■ **Exercise prompt**
Read through the lines below and copy the ones holding the string "default".

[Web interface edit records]
────────────────────────────────────────
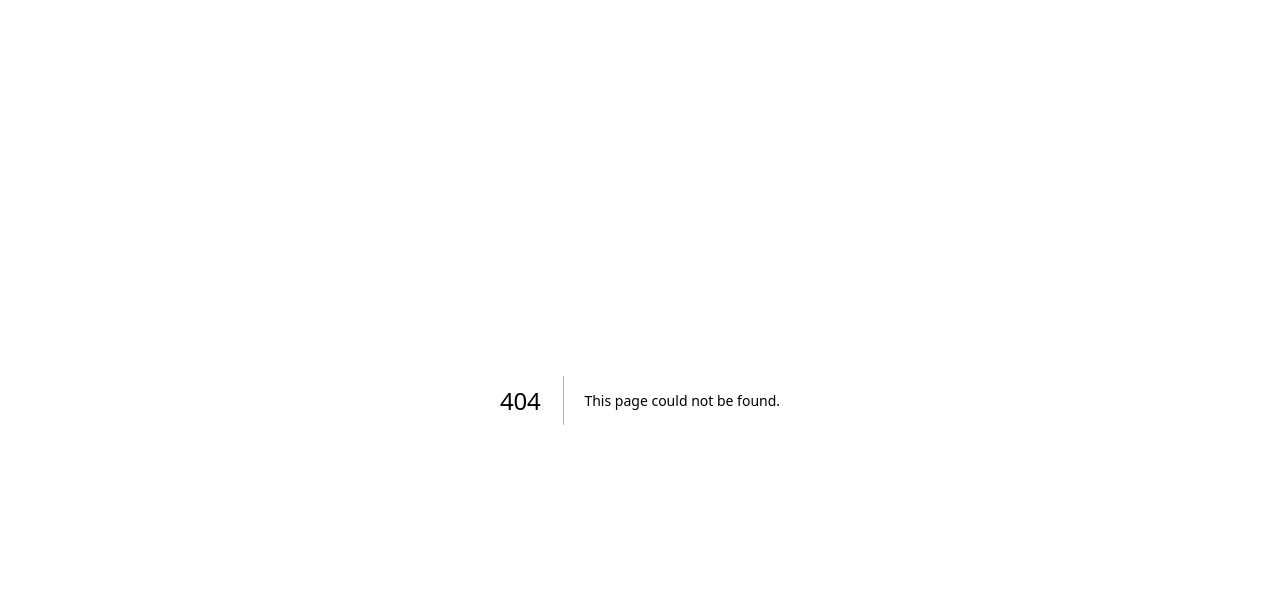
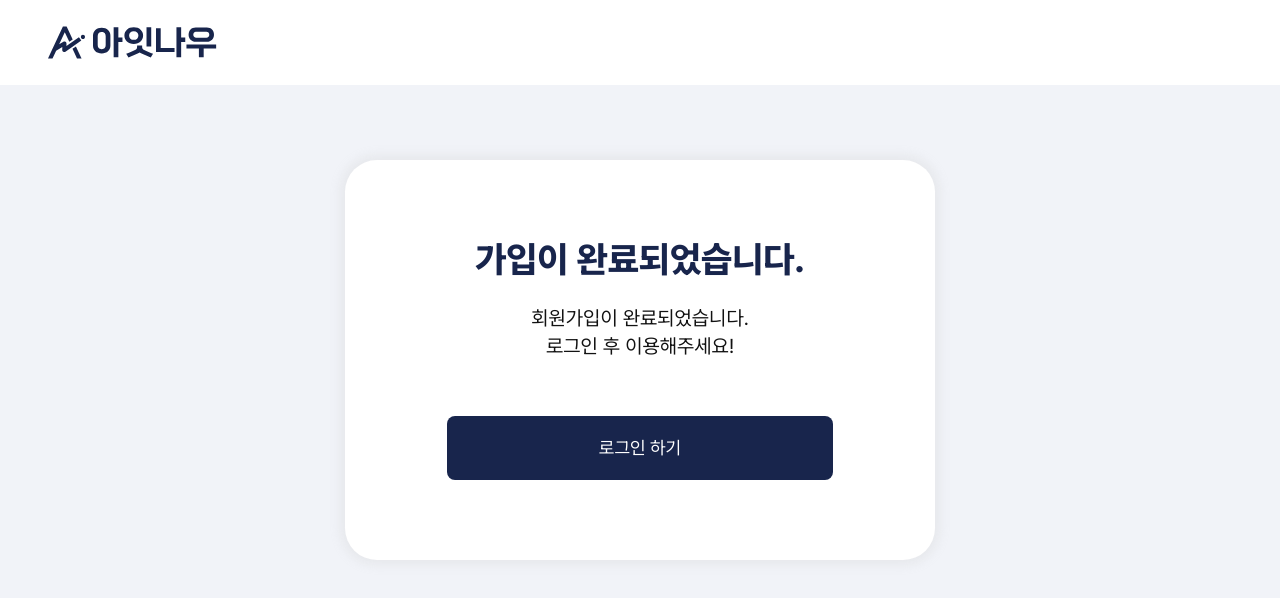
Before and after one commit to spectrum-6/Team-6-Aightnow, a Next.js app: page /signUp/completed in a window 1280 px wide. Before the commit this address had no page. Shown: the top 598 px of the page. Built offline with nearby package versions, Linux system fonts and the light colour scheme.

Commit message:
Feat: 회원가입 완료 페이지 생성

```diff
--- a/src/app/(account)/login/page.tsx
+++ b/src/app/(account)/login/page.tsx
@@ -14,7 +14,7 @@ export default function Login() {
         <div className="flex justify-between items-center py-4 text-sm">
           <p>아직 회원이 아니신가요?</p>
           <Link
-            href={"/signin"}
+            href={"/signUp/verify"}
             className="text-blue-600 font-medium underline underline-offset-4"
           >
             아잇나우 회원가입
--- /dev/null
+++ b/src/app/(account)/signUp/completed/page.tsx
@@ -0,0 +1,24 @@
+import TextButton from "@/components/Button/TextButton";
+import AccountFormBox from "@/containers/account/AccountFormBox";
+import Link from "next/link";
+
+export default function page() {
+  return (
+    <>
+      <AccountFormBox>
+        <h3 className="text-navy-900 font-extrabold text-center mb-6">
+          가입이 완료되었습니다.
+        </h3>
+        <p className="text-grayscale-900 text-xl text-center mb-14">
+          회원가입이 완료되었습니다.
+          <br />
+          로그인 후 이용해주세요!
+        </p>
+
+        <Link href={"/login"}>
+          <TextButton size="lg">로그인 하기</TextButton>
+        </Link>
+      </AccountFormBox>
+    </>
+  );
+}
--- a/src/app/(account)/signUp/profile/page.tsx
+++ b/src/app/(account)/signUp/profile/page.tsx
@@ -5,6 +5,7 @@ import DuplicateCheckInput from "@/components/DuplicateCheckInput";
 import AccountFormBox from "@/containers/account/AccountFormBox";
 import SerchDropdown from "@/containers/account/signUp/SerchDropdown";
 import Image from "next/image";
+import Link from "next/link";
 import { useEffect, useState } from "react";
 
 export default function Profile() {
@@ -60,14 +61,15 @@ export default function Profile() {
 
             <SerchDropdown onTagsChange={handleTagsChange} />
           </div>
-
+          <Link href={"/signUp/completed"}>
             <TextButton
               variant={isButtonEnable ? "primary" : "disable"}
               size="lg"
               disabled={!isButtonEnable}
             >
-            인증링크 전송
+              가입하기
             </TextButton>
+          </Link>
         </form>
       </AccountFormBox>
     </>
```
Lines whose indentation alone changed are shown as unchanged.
────────────────────────────────────────
■ **Exercise answer**
@@ -14,7 +14,7 @@ export default function Login() {
+export default function page() {
 export default function Profile() {
@@ -60,14 +61,15 @@ export default function Profile() {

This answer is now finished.